Banks, government agencies and healthcare providers have upped their efforts to assist consumers after an ID theft incident. But much more needs to be done. One ID-theft recovery expert shares her thoughts about areas in need of improvement.
Analog skimming devices that rely on audio technology are not new. They've been around since the early 1990s. But this less-expensive technology is making a comeback, some say, because of the downturn in the global economy.
Pradeep Moudgal says the U.S. is migrating toward EMV. But how much new investment are card issuers going to have to make, and what steps does the collective industry need to take to ensure the transition from the mag-stripe to the chip is a smooth one?
U.S. and Estonian authorities have broken up one of the largest Internet crime schemes that allegedly netted $14 million in fraudulent advertising fees and infected 4 million computers in 100 countries.
Bank of America's Keith Gordon says securing the mobile channel is much like securing any other banking channel: Controlling risks requires layers of security and controls. But educating customers plays a key security function, too.
Two fraud suspects had the perfect scheme, skimming payment card numbers at local gas pumps and then using counterfeit cards to buy more than $70,000 worth of goods at area merchants. But then they got greedy.

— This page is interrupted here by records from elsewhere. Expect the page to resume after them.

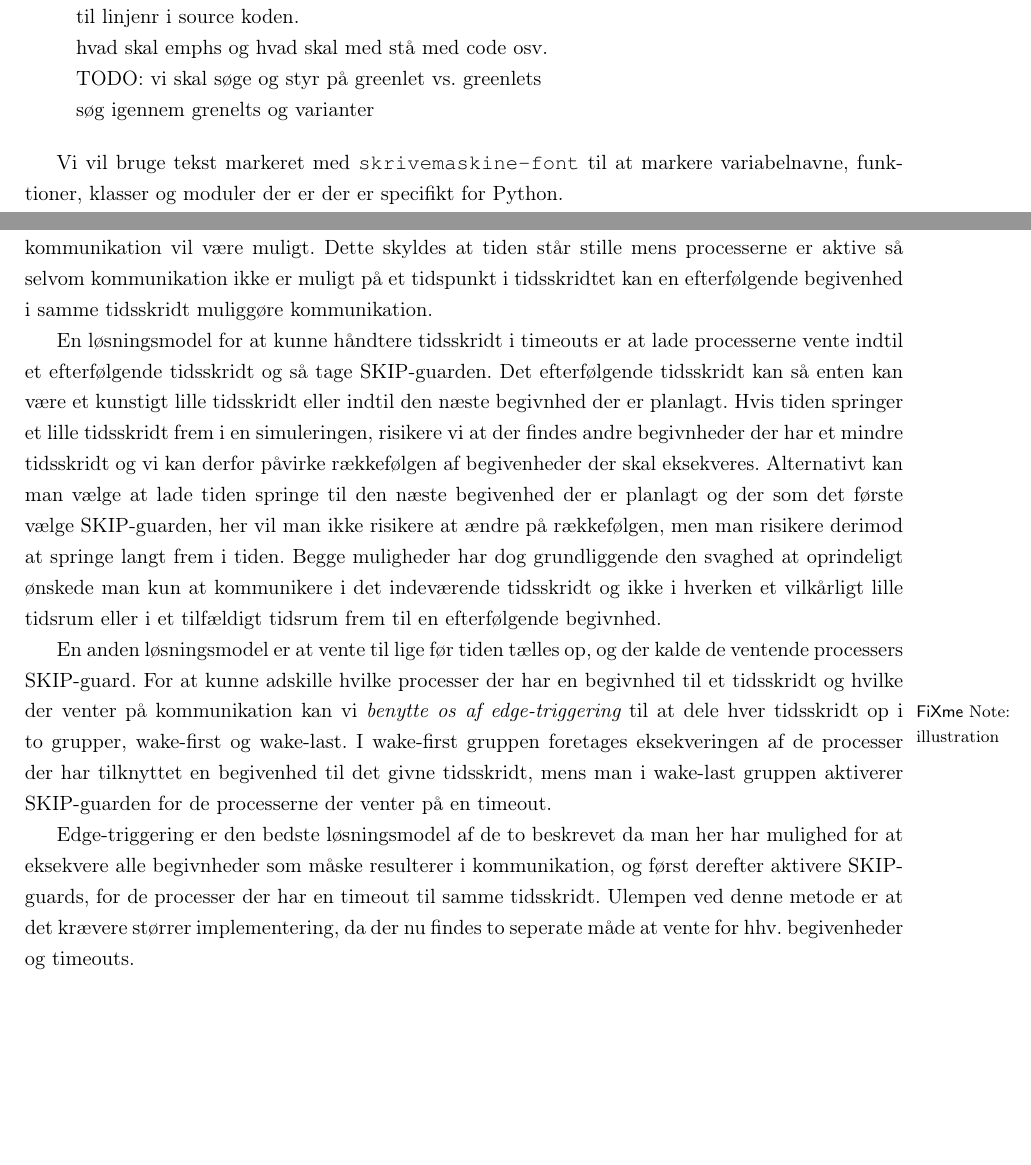
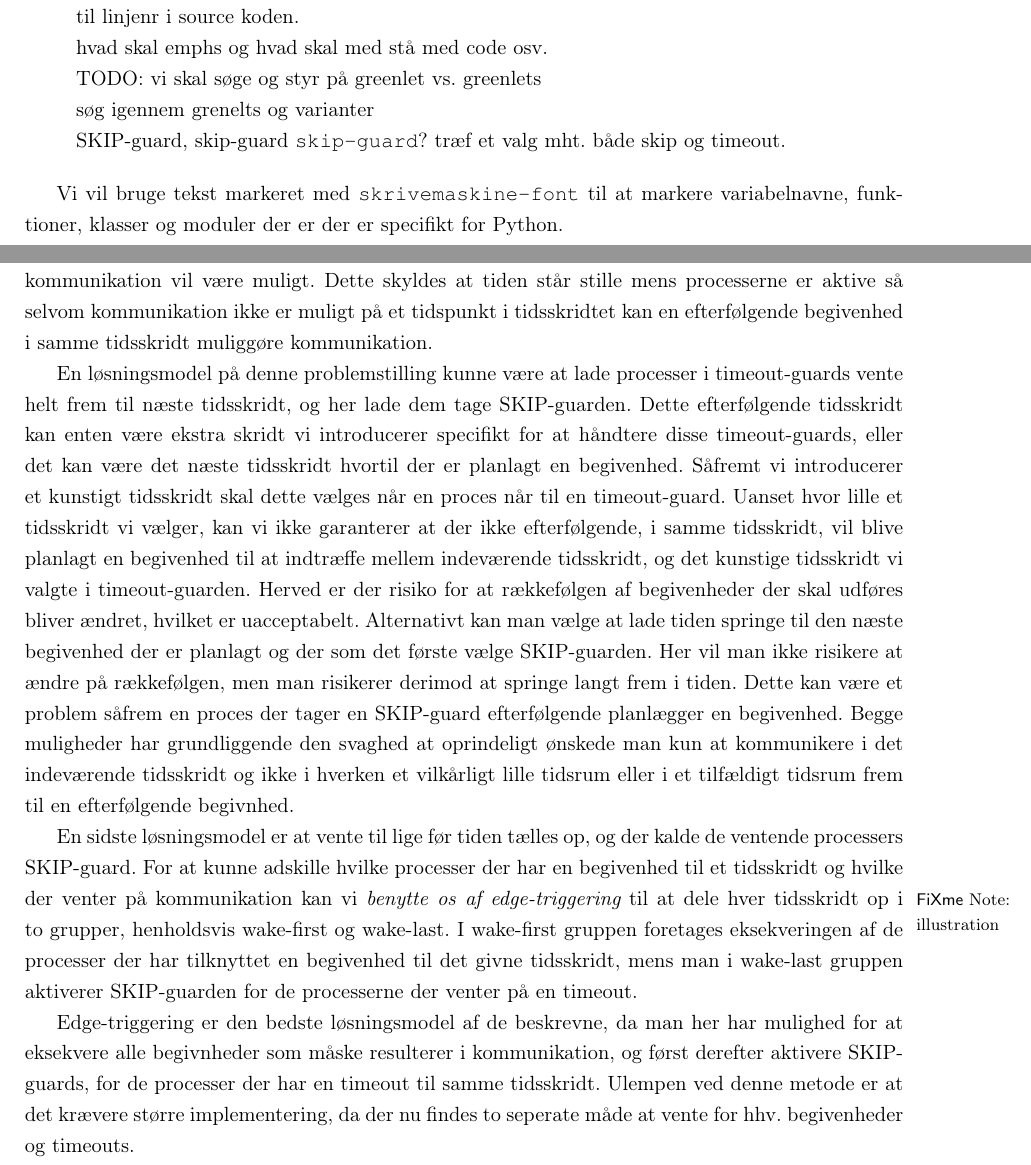
Before and after one commit to shamran/TimedPyCSP, a LaTeX book (report/skelet.tex, which reads report/des/theory.tex, report/other/introduction.tex): two parts of pages 4 and 11 of 32, joined at a grey line, cut so that both start at the same text, the shorter picture padded with empty space. Compiled offline with pdfLaTeX.

Commit message:
rettelser til timeout

```diff
--- a/report/des/theory.tex
+++ b/report/des/theory.tex
@@ -123,13 +123,13 @@ I den eksisterende \pycsp findes der som nævnt i \cref{sec:csp} en alternation,
 Med \des ændres tiden så timeout opererer på tidsskridt fremfor en tidsperiode. Dette medfører at en proces kan ønske at kommunikere i indeværende tidsskridt, men ikke i det efterfølgende.
 Vi kan dog ikke i tidsskridtet evaluere om kommunikation vil være muligt. Dette skyldes at tiden står stille mens processerne er aktive så selvom kommunikation ikke er muligt på et tidspunkt i tidsskridtet kan en efterfølgende begivenhed i samme tidsskridt muliggøre kommunikation.
 
-En løsningsmodel for at kunne håndtere tidsskridt i timeouts er at lade processerne vente indtil et efterfølgende tidsskridt og så tage SKIP-guarden. Det efterfølgende  tidsskridt kan så  enten kan være et kunstigt lille tidsskridt eller indtil den næste begivnhed der er planlagt.
-Hvis tiden springer et lille  tidsskridt frem  i en simuleringen, risikere vi at der findes andre begivnheder der har et mindre tidsskridt og vi  kan derfor  påvirke rækkefølgen af begivenheder der skal eksekveres.
-Alternativt kan man vælge at lade tiden springe til den næste begivenhed der er planlagt og der som det første vælge SKIP-guarden, her vil man ikke risikere at ændre på rækkefølgen, men man risikere derimod at springe langt frem i tiden.
-Begge muligheder har dog grundliggende den svaghed at oprindeligt ønskede man kun at kommunikere i det indeværende tidsskridt og ikke i hverken et vilkårligt lille tidsrum eller i et tilfældigt tidsrum frem til en efterfølgende begivnhed.
+En løsningsmodel på denne problemstilling kunne være at lade processer i timeout-guards vente helt frem til næste tidsskridt, og her lade dem tage SKIP-guarden. Dette efterfølgende tidsskridt kan enten være ekstra skridt vi introducerer specifikt for at håndtere disse timeout-guards, eller det kan være det næste tidsskridt hvortil der er planlagt en begivenhed.
+Såfremt vi introducerer et kunstigt tidsskridt skal dette vælges når en proces når til en timeout-guard. Uanset hvor lille et tidsskridt vi vælger, kan vi ikke garanterer at der ikke efterfølgende, i samme tidsskridt, vil blive planlagt en begivenhed til at indtræffe mellem indeværende tidsskridt, og det kunstige tidsskridt vi valgte i timeout-guarden. Herved er der risiko for at rækkefølgen af begivenheder der skal udføres bliver ændret, hvilket er uacceptabelt.
+Alternativt kan man vælge at lade tiden springe til den næste begivenhed der er planlagt og der som det første vælge SKIP-guarden. Her vil man ikke risikere at ændre på rækkefølgen, men man risikerer derimod at springe langt frem i tiden. Dette kan være et problem såfrem en proces der tager en SKIP-guard efterfølgende planlægger en begivenhed.
+Begge muligheder har grundliggende den svaghed at oprindeligt ønskede man kun at kommunikere i det indeværende tidsskridt og ikke i hverken et vilkårligt lille tidsrum eller i et tilfældigt tidsrum frem til en efterfølgende begivnhed.
 
-En anden løsningsmodel er at vente til lige før tiden tælles op, og der kalde de ventende processers SKIP-guard.
-For at kunne adskille hvilke processer der har en begivnhed til et tidsskridt og hvilke der venter på kommunikation kan vi \fxnote*{illustration}{benytte os af edge-triggering} til at dele hver tidsskridt op i to grupper, wake-first og wake-last.
+En sidste løsningsmodel er at vente til lige før tiden tælles op, og der kalde de ventende processers SKIP-guard.
+For at kunne adskille hvilke processer der har en begivenhed til et tidsskridt og hvilke der venter på kommunikation kan vi \fxnote*{illustration}{benytte os af edge-triggering} til at dele hver tidsskridt op i to grupper, henholdsvis wake-first og wake-last.
 I wake-first gruppen foretages eksekveringen af de processer der har tilknyttet en begivenhed til det givne tidsskridt, mens man i  wake-last gruppen aktiverer SKIP-guarden for de processerne der venter på en timeout.
 
-Edge-triggering er den bedste løsningsmodel af de to beskrevet da man her har mulighed for at eksekvere alle begivnheder som måske resulterer i kommunikation, og først derefter aktivere SKIP-guards, for de processer der har en timeout til samme tidsskridt. Ulempen ved denne metode er at det krævere størrer implementering, da der nu findes to seperate måde at vente for hhv. begivenheder og timeouts.
+Edge-triggering er den bedste løsningsmodel af de beskrevne, da man her har mulighed for at eksekvere alle begivnheder som måske resulterer i kommunikation, og først derefter aktivere SKIP-guards, for de processer der har en timeout til samme tidsskridt. Ulempen ved denne metode er at det krævere større implementering, da der nu findes to seperate måde at vente for hhv. begivenheder og timeouts.
--- a/report/other/introduction.tex
+++ b/report/other/introduction.tex
@@ -68,6 +68,7 @@ program, i stedet for at benytte
 \item hvad skal emphs og hvad skal med stå med code osv.
 \item TODO: vi skal søge og styr på  greenlet vs. greenlets
 \item søg igennem grenelts og varianter
+\item SKIP-guard, skip-guard \code{skip-guard}? træf et valg mht. både skip og timeout.
 \end{list}
 
 
```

ID theft expert Joanna Crane wonders whether banks, government agencies and healthcare providers do enough to assist consumers with ID theft recovery, saying consumer expectations are often loftier than what's being done to meet the demand.